• [Records for the task]:
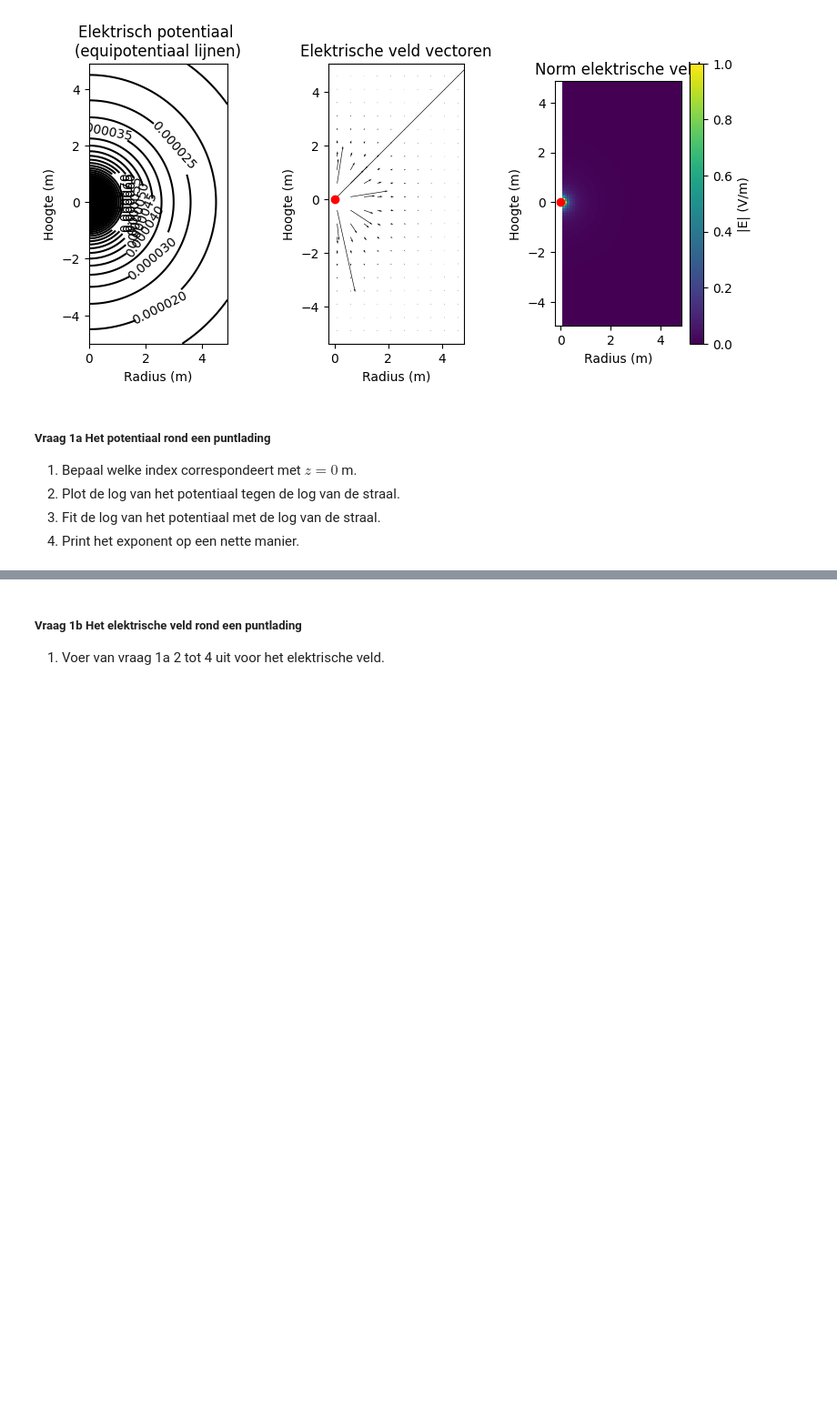
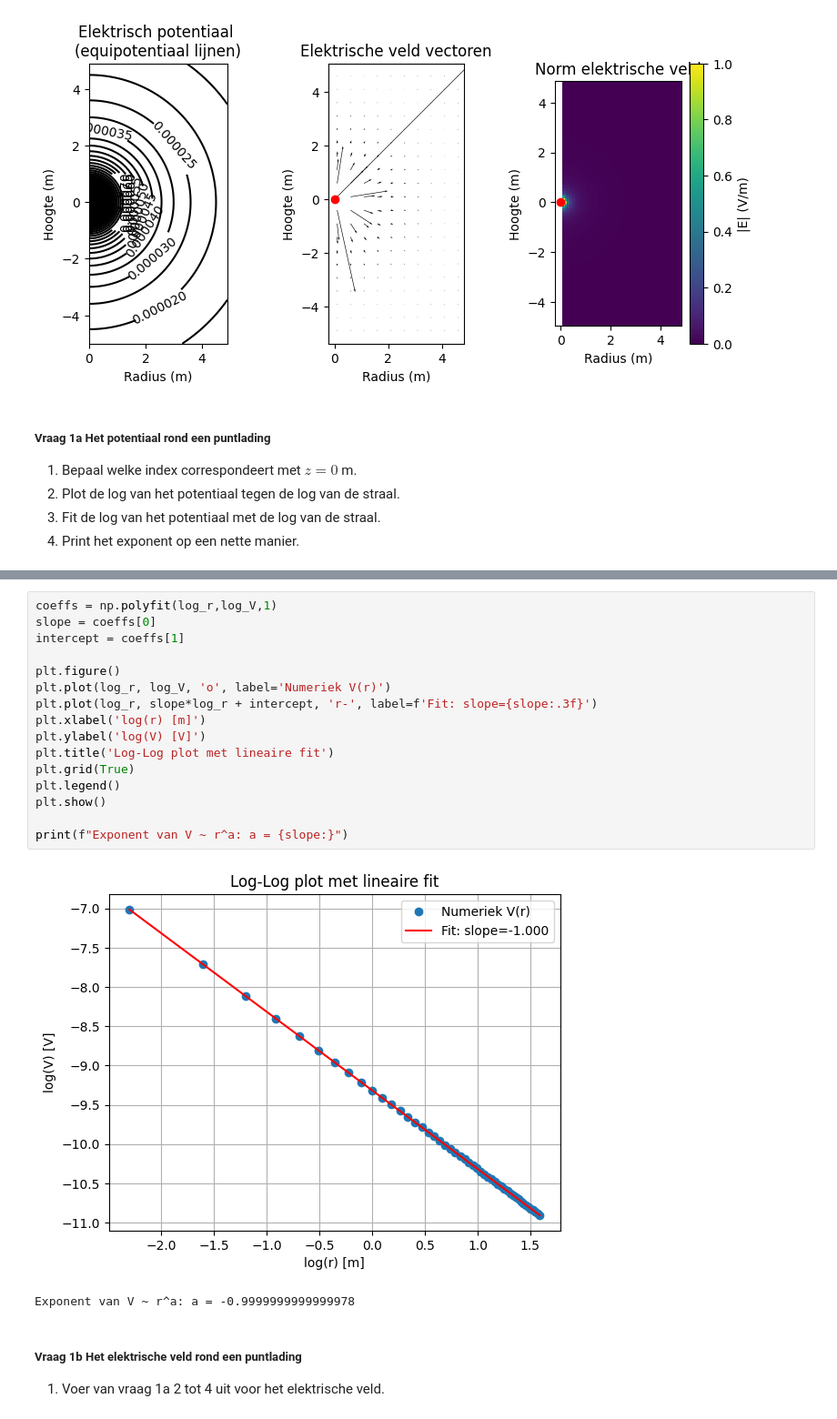
Before and after one commit to Alek-Janssen/opdrachten-DEF-D, a Jupyter notebook: DigitaleOntwerpopdrachten/1CondensatorOpdracht/CondensatorOntwerpopdracht.ipynb, the cells around one changed output, grey strips where cells are left out. Shown at 91% size. Cells and saved outputs as stored; diff of their text form; blank space fills up the shorter version.

```diff
--- a/DigitaleOntwerpopdrachten/1CondensatorOpdracht/CondensatorOntwerpopdracht.ipynb
+++ b/DigitaleOntwerpopdrachten/1CondensatorOpdracht/CondensatorOntwerpopdracht.ipynb
@@ -93,3 +126,22 @@ plot_results_pt_charge_at_origin(Ez, Er, normE, V, r, z, grid_step)
+# %%
+coeffs = np.polyfit(log_r,log_V,1)
+slope = coeffs[0]
+intercept = coeffs[1]
+
+plt.figure()
+plt.plot(log_r, log_V, 'o', label='Numeriek V(r)')
+plt.plot(log_r, slope*log_r + intercept, 'r-', label=f'Fit: slope={slope:.3f}')
+plt.xlabel('log(r) [m]')
+plt.ylabel('log(V) [V]')
+plt.title('Log-Log plot met lineaire fit')
+plt.grid(True)
+plt.legend()
+plt.show()
+
+print(f"Exponent van V ~ r^a: a = {slope:}")
+# %% [output]
+[figure, added]
+Exponent van V ~ r^a: a = -0.9999999999999978
 # %% [markdown]
 ##### Vraag 1b Het elektrische veld rond een puntlading
 1. Voer van vraag 1a 2 tot 4 uit voor het elektrische veld.
```
Also changed, not shown: parts of 22 cells of this notebook, 2 other files.
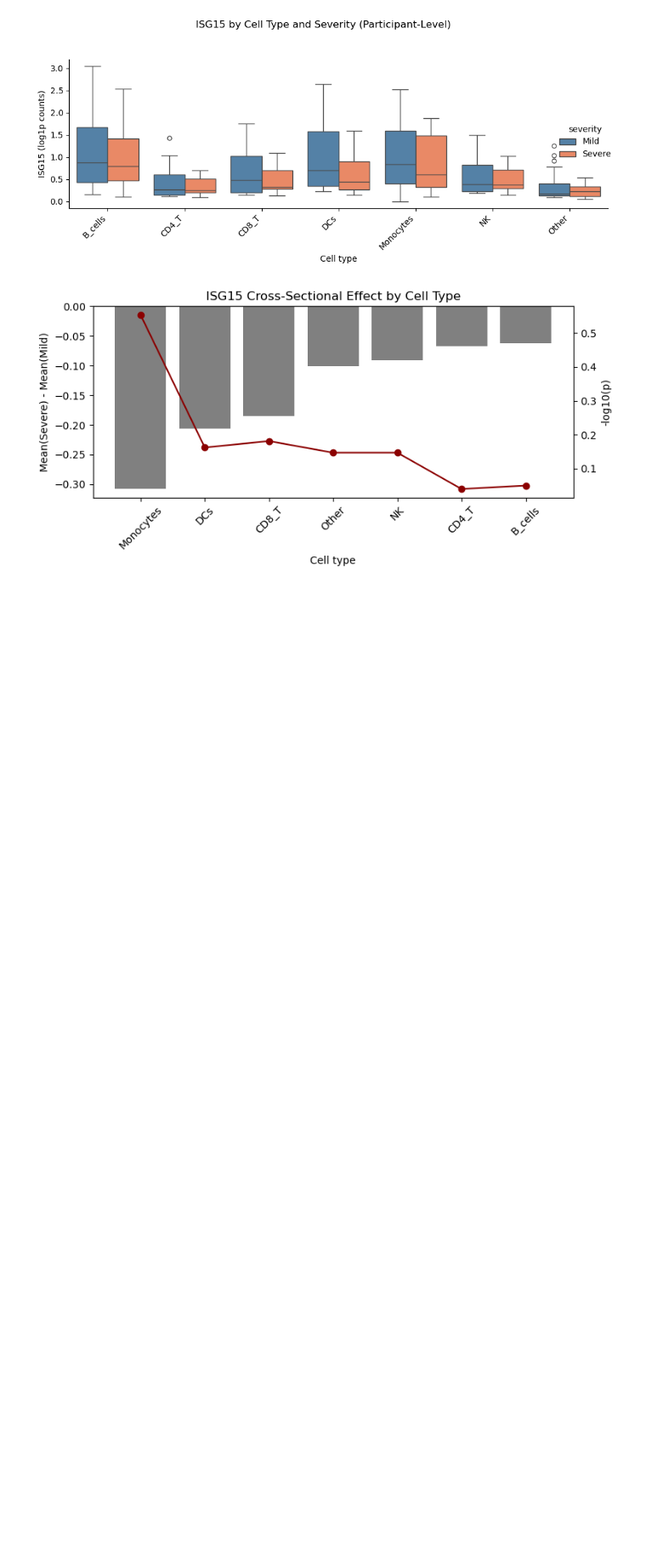
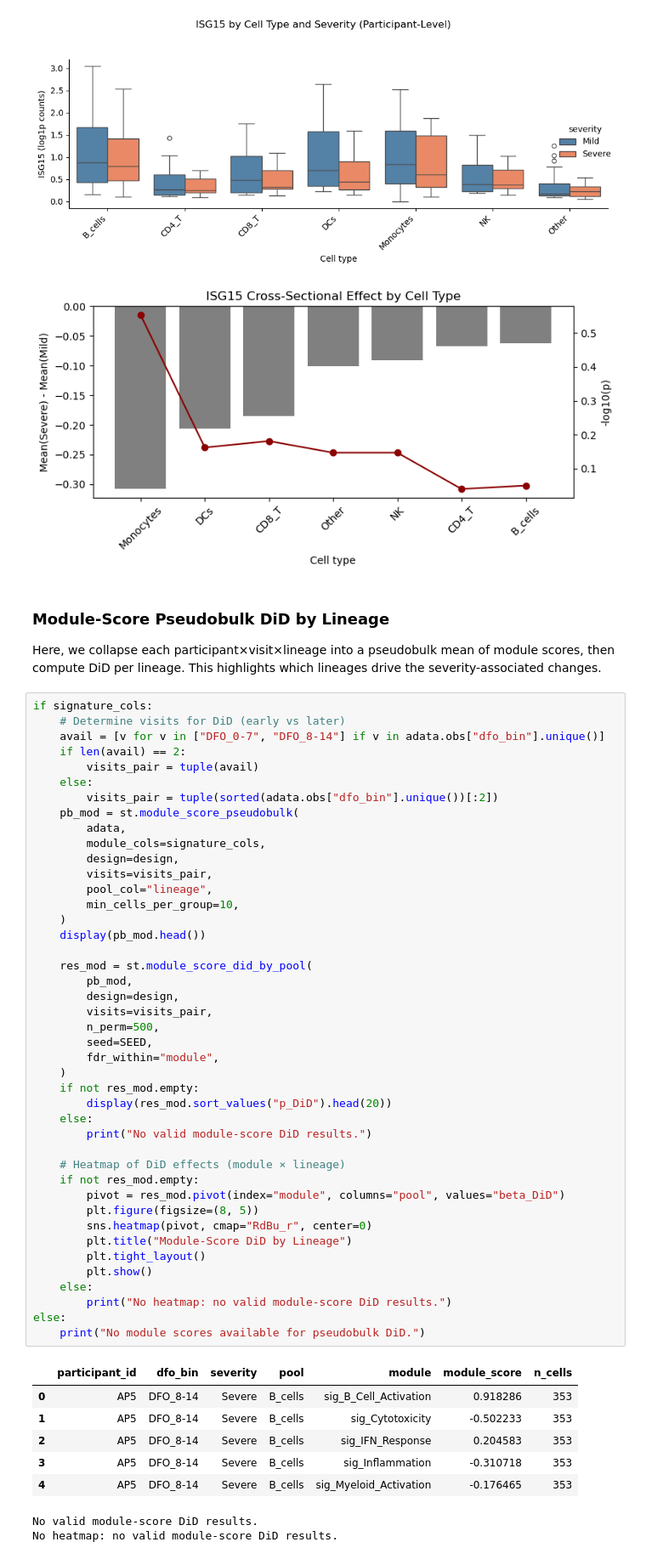
Before and after one commit to TheOmarLab/sctrial, a Jupyter notebook: docs/source/examples/example_covid19_stephenson.ipynb, the cells around one changed output. Shown at 85% size. Drawn from its saved outputs; the diff is of its cells as text; blank space fills up the shorter version.

Commit message:
Add module-score pseudobulk DiD and UMAP panel

```diff
--- a/docs/source/examples/example_covid19_stephenson.ipynb
+++ b/docs/source/examples/example_covid19_stephenson.ipynb
@@ -1097,3 +1097,59 @@ else:
 | 6 | ISG15 | [Other] | Severe | Mild | 11 | 23 | 0.242101 | 0.342777 | -0.100676 | 0.712779 | ... |
 [figure]
 [figure]
+# %% [markdown]
+### Module-Score Pseudobulk DiD by Lineage
+
+Here, we collapse each participant×visit×lineage into a pseudobulk mean of module scores, then compute DiD per lineage. This highlights which lineages drive the severity-associated changes.
+# %%
+if signature_cols:
+    # Determine visits for DiD (early vs later)
+    avail = [v for v in ["DFO_0-7", "DFO_8-14"] if v in adata.obs["dfo_bin"].unique()]
+    if len(avail) == 2:
+        visits_pair = tuple(avail)
+    else:
+        visits_pair = tuple(sorted(adata.obs["dfo_bin"].unique())[:2])
+    pb_mod = st.module_score_pseudobulk(
+        adata,
+        module_cols=signature_cols,
+        design=design,
+        visits=visits_pair,
+        pool_col="lineage",
+        min_cells_per_group=10,
+    )
+    display(pb_mod.head())
+
+    res_mod = st.module_score_did_by_pool(
+        pb_mod,
+        design=design,
+        visits=visits_pair,
+        n_perm=500,
+        seed=SEED,
+        fdr_within="module",
+    )
+    if not res_mod.empty:
+        display(res_mod.sort_values("p_DiD").head(20))
+    else:
+        print("No valid module-score DiD results.")
+
+    # Heatmap of DiD effects (module × lineage)
+    if not res_mod.empty:
+        pivot = res_mod.pivot(index="module", columns="pool", values="beta_DiD")
+        plt.figure(figsize=(8, 5))
+        sns.heatmap(pivot, cmap="RdBu_r", center=0)
+        plt.title("Module-Score DiD by Lineage")
+        plt.tight_layout()
+        plt.show()
+    else:
+        print("No heatmap: no valid module-score DiD results.")
+else:
+    print("No module scores available for pseudobulk DiD.")
+# %% [output]
+|  | participant_id | dfo_bin | severity | pool | module | module_score | n_cells |
+| 0 | AP5 | DFO_8-14 | Severe | B_cells | sig_B_Cell_Activation | 0.918286 | 353 |
+| 1 | AP5 | DFO_8-14 | Severe | B_cells | sig_Cytotoxicity | -0.502233 | 353 |
+| 2 | AP5 | DFO_8-14 | Severe | B_cells | sig_IFN_Response | 0.204583 | 353 |
+| 3 | AP5 | DFO_8-14 | Severe | B_cells | sig_Inflammation | -0.310718 | 353 |
+| 4 | AP5 | DFO_8-14 | Severe | B_cells | sig_Myeloid_Activation | -0.176465 | 353 |
+No valid module-score DiD results.
+No heatmap: no valid module-score DiD results.
```
Also changed, not shown: 8 other files.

• [Problem to work on]: Please return a copy of each line in the entries that has the string "fills".

• [Exercise response]:
Before and after one commit to Alek-Janssen/opdrachten-DEF-D, a Jupyter notebook: DigitaleOntwerpopdrachten/1CondensatorOpdracht/CondensatorOntwerpopdracht.ipynb, the cells around one changed output, grey strips where cells are left out. Shown at 91% size. Cells and saved outputs as stored; diff of their text form; blank space fills up the shorter version.
Before and after one commit to TheOmarLab/sctrial, a Jupyter notebook: docs/source/examples/example_covid19_stephenson.ipynb, the cells around one changed output. Shown at 85% size. Drawn from its saved outputs; the diff is of its cells as text; blank space fills up the shorter version.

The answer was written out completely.